What is required: Each line containing the word "length" must be copied from the material below.

Data records:
________________________________________

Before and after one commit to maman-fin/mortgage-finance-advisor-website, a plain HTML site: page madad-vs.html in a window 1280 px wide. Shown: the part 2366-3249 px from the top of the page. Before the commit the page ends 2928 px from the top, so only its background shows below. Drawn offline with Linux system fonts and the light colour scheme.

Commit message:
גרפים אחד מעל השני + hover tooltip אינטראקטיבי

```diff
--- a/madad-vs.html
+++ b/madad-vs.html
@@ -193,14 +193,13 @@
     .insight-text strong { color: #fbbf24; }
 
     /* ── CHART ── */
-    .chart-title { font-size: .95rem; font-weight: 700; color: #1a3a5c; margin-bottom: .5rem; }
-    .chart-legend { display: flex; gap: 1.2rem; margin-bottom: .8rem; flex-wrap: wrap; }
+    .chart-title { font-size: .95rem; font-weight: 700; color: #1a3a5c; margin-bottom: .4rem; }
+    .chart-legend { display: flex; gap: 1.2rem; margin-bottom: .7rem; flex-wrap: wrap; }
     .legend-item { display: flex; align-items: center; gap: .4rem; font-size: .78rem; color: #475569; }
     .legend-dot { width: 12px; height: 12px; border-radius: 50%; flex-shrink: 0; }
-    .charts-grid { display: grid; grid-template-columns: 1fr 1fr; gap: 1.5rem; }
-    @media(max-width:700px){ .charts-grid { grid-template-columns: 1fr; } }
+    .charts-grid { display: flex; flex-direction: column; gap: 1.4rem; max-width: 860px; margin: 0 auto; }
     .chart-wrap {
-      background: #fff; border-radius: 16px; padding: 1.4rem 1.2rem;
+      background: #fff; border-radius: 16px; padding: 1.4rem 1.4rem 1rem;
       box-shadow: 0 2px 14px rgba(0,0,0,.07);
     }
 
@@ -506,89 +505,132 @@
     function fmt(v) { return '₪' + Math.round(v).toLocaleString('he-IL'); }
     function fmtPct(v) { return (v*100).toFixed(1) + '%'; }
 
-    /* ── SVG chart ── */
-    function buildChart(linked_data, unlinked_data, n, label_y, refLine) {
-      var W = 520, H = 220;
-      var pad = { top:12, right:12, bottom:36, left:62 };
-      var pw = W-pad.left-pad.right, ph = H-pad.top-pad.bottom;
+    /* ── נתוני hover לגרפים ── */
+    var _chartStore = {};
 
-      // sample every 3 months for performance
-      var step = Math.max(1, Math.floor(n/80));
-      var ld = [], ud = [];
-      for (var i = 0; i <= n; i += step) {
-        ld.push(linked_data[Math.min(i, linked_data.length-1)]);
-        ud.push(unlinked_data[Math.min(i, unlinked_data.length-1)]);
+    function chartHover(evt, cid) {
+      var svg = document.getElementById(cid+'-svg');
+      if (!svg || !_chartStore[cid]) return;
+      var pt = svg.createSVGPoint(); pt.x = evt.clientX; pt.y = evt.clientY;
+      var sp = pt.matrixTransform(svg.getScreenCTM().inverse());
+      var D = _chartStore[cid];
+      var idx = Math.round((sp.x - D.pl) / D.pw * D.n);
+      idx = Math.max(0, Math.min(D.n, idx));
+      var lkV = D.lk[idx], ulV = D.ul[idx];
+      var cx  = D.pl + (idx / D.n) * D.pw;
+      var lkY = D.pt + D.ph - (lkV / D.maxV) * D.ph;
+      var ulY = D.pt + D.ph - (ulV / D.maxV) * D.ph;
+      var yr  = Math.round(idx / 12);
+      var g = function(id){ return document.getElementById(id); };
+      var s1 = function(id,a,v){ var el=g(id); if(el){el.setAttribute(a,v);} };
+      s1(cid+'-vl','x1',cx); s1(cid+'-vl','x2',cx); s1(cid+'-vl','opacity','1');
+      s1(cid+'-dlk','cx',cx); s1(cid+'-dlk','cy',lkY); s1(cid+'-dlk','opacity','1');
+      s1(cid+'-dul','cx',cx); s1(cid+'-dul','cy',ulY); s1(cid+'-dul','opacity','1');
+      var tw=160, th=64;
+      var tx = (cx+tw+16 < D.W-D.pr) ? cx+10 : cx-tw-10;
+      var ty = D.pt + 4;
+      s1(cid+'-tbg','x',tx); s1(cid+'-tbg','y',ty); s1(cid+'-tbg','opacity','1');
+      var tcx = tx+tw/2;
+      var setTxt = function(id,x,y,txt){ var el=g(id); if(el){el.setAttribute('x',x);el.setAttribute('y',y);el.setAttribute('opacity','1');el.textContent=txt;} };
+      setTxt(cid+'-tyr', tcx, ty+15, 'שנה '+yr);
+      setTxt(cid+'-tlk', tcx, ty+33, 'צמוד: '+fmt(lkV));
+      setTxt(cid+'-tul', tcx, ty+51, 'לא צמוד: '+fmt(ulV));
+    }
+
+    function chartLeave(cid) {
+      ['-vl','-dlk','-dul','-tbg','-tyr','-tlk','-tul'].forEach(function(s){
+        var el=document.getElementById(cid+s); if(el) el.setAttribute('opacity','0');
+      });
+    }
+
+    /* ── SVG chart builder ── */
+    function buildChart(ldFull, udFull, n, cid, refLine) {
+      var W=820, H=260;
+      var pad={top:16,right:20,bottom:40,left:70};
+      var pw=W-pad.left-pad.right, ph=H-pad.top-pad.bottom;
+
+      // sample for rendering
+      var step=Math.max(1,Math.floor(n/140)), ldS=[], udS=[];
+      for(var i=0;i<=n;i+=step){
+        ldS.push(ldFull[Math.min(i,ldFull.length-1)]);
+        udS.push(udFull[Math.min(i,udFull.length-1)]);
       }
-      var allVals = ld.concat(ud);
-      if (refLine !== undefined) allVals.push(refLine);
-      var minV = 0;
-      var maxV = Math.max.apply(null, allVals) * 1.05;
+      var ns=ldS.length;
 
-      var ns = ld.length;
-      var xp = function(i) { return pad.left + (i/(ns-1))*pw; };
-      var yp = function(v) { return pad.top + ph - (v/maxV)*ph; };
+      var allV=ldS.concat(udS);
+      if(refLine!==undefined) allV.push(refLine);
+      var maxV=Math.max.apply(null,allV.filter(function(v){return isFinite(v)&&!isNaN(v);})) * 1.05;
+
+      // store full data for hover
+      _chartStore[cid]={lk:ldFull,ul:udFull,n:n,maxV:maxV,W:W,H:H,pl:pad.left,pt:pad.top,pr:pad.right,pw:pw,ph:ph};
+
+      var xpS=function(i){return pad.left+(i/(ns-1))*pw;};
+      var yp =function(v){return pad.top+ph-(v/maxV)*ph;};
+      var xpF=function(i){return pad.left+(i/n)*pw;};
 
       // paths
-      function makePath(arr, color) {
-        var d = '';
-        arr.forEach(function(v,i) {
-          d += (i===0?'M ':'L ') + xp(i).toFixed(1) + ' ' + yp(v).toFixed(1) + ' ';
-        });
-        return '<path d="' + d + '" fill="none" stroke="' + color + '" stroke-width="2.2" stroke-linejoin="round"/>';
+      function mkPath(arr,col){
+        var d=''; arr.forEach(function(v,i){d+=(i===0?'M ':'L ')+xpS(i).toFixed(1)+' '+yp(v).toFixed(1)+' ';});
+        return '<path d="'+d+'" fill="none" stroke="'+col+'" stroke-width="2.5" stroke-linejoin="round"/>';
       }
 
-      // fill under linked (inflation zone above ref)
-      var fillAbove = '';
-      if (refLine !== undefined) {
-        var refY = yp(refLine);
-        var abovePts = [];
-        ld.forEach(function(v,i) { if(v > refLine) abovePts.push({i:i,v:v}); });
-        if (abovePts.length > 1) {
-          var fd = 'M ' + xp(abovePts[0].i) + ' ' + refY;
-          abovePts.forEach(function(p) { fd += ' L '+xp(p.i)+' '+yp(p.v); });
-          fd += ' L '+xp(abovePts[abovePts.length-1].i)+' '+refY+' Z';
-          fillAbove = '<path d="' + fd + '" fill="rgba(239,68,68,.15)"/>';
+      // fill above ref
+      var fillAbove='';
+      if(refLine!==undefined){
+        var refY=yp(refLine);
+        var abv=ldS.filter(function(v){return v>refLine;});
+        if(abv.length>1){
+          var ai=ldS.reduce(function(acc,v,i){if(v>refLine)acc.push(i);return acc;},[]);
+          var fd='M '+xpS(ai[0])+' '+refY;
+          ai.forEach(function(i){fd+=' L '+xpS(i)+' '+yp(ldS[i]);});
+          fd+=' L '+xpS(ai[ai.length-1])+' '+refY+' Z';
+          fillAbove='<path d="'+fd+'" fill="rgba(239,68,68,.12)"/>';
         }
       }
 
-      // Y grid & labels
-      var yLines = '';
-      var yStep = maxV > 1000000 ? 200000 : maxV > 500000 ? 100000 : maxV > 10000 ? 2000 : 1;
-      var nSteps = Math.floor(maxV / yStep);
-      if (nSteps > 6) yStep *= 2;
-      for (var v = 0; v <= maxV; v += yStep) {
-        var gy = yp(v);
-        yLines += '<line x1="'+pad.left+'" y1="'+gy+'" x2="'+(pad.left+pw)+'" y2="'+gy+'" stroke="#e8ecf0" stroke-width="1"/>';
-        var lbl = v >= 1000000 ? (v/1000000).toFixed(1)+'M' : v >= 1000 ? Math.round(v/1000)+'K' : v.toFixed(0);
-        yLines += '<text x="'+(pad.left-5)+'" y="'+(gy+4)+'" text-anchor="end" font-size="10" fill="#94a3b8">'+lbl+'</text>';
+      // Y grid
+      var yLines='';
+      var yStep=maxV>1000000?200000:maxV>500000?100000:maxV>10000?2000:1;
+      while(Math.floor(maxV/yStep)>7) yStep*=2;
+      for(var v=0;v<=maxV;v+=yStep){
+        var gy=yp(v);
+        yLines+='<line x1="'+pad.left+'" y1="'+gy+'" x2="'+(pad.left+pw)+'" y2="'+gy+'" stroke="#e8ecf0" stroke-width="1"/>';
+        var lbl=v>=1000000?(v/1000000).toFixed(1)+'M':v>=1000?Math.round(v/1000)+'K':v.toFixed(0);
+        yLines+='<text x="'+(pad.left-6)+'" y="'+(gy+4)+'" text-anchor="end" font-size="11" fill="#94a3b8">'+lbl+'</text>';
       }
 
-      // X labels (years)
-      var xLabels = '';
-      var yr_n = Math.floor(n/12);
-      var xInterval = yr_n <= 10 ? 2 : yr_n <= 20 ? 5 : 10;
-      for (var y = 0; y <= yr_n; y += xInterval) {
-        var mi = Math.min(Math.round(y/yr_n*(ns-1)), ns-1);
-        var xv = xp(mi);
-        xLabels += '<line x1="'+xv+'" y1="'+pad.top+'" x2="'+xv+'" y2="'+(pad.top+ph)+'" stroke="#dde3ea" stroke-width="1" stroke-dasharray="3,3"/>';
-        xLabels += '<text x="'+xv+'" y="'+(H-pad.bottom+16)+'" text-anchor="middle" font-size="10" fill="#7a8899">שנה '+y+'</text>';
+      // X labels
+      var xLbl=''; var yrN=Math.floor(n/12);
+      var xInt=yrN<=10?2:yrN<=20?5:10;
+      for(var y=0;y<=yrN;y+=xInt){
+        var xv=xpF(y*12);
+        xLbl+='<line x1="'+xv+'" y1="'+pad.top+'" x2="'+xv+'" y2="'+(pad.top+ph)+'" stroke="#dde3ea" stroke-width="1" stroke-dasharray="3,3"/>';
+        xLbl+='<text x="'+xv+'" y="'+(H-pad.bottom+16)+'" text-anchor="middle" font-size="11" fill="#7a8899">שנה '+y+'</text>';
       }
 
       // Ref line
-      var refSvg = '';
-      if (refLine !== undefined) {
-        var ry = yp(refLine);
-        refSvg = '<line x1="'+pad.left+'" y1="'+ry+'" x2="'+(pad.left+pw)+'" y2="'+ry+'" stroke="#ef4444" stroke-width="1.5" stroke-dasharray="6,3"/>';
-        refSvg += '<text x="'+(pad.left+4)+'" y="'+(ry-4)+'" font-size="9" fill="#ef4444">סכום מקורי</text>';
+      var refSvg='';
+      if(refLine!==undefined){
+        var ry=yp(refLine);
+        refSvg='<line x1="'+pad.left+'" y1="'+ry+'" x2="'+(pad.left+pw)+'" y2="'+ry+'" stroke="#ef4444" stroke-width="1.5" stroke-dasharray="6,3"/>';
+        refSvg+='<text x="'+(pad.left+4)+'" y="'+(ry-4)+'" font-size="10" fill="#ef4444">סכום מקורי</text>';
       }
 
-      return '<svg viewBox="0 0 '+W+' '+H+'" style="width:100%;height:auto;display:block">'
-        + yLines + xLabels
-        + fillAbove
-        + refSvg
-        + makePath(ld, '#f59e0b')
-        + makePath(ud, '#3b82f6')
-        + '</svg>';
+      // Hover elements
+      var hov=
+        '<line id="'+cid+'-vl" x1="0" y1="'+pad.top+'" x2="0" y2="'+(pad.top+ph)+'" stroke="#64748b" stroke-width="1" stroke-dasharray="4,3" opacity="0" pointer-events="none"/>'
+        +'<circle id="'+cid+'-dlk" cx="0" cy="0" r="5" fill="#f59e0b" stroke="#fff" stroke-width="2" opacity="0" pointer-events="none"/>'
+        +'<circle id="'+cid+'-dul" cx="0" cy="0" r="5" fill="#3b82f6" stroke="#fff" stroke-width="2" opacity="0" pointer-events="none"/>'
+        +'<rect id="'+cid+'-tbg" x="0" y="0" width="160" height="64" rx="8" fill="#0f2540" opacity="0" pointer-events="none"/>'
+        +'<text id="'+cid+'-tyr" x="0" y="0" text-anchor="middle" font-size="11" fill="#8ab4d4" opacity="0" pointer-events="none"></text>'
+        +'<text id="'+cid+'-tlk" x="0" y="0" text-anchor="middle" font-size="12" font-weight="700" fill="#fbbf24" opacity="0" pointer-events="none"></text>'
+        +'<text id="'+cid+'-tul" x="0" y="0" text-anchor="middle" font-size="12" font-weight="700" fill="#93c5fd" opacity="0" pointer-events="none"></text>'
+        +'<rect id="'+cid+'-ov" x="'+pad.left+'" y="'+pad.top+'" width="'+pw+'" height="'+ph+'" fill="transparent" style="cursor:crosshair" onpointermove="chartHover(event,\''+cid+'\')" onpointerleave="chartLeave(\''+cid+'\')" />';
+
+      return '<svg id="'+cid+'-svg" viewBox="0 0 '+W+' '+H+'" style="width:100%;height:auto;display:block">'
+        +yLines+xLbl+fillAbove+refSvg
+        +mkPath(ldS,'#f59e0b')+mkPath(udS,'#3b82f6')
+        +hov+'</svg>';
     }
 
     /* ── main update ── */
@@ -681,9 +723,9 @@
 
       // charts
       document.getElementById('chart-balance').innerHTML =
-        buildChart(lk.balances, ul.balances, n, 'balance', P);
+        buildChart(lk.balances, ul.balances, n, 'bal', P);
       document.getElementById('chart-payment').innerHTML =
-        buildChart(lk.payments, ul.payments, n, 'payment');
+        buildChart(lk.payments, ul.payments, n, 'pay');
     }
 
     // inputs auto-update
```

________________________________________

Solution to this task:
-        ld.push(linked_data[Math.min(i, linked_data.length-1)]);
-        ud.push(unlinked_data[Math.min(i, unlinked_data.length-1)]);
+        ldS.push(ldFull[Math.min(i,ldFull.length-1)]);
+        udS.push(udFull[Math.min(i,udFull.length-1)]);
+      var ns=ldS.length;
-      var ns = ld.length;
-        if (abovePts.length > 1) {
-          fd += ' L '+xp(abovePts[abovePts.length-1].i)+' '+refY+' Z';
+        if(abv.length>1){
+          fd+=' L '+xpS(ai[ai.length-1])+' '+refY+' Z';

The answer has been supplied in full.